Also known as "Iron Man", this is a little-boy flick disguised as a guy flick that pours the prodigious acting talents of Robert Downey, Jr. into a metal suit, where it hides them so well that they're mostly invisible even when he's not wearing the suit. Actually, when he's not wearing the suit, Downey seems more interested in showing off his brand-new muscles than in acting. The movie wastes Gwyneth Paltrow in a role she should have been ashamed to accept; could she possibly need the money that badly? The only actor whose reputation might be enhanced by this is Jeff Bridges, who spends the movie chewing a cigar and the scenery with equal gusto.
Downey plays absurdly brilliant weapons inventor Tony Stark. Kidnapped by bad guys in Afghanistan, he escapes by building himself a heavily armed metal flying suit from those high-tech scraps that apparently fill the mountain caves in that part of the world. After getting back home and undergoing what must be the most fuzzily defined moral crisis in movie history, he builds himself a much more advanced version of the same metal suit and sets off to save the part of the world that the weapons made by his company have heretofore been used to destroy.
Along the way, we see astonishingly advanced robots and Artificial Intelligence software, created by Stark but used mostly for plot convenience and comic relief. But these are inventions that would have transformed the world far more than any of Stark's weapons could, and would have made him far richer, too. Or, if he really did want to destroy things, then instead of a suit for a man, Stark could have used the robot and AI technology to create very small robots that could have infiltrated any enemy position or country undetected and done all the damage required. The scriptwriters don't seem to have realized this. That shows you how focused they were on blowing things up instead of thinking about the story.
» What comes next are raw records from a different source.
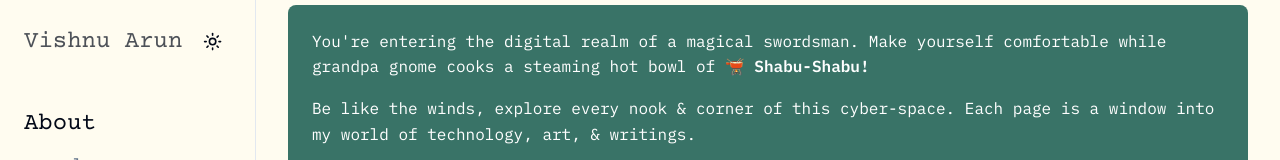
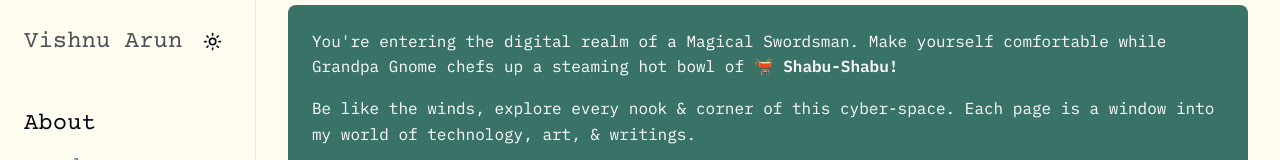
Before and after one commit to vishnuarun02/whoami, a Next.js app: page / in a window 1280 px wide. Shown: the top 160 px of the page. Built offline with nearby package versions, Linux system fonts and the light colour scheme.

Commit message:
Quick update

```diff
--- a/app/page.tsx
+++ b/app/page.tsx
@@ -73,8 +73,8 @@ export default function Home() {
         style={{ backgroundColor: bgColor }}
       >
         <p className="mb-4">
-          You're entering the digital realm of a magical swordsman. Make yourself comfortable while grandpa gnome
-          cooks a steaming hot bowl of
+          You're entering the digital realm of a Magical Swordsman. Make yourself comfortable while Grandpa Gnome
+          chefs up a steaming hot bowl of
           <span className="font-bold">{food}</span>
         </p>
         <p>
```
The politics of the movie are very strange. Stark realizes how much damage his weapons have done to civilians, but no blame is attached to the U.S. government, which has murdered thousands of innocent Afghan civilians - in the movie, by using Stark's weapons. Nor do the moviemakers seem to want to blame the vile Taliban, who are mysteriously absent from the story. Instead, they invent a third group of unnamed terrorists who are killing civilians and Americans and anyone else available, who seem to have no connection to any of the real factions in Afghanistan, and whose goal apparently is to use Stark's weapons to conquer the world. They're led by a sinister figure who speaks English perfectly and thinks deeply and should be a great villain except that, when the plot requires it, he turns out to be absurdly easy to eliminate.
That scene must be one of the worst anticlimactic letdowns in action-movie history, just as the scene in which we learn the identity of the bad guy who is behind everything, and which should be a stunning revelation, instead elicits a no-shit-Sherlock response from anyone in the audience with an IQ above 60.
But this movie isn't aimed at them.
Two stars for the CGI, which are undeniably cool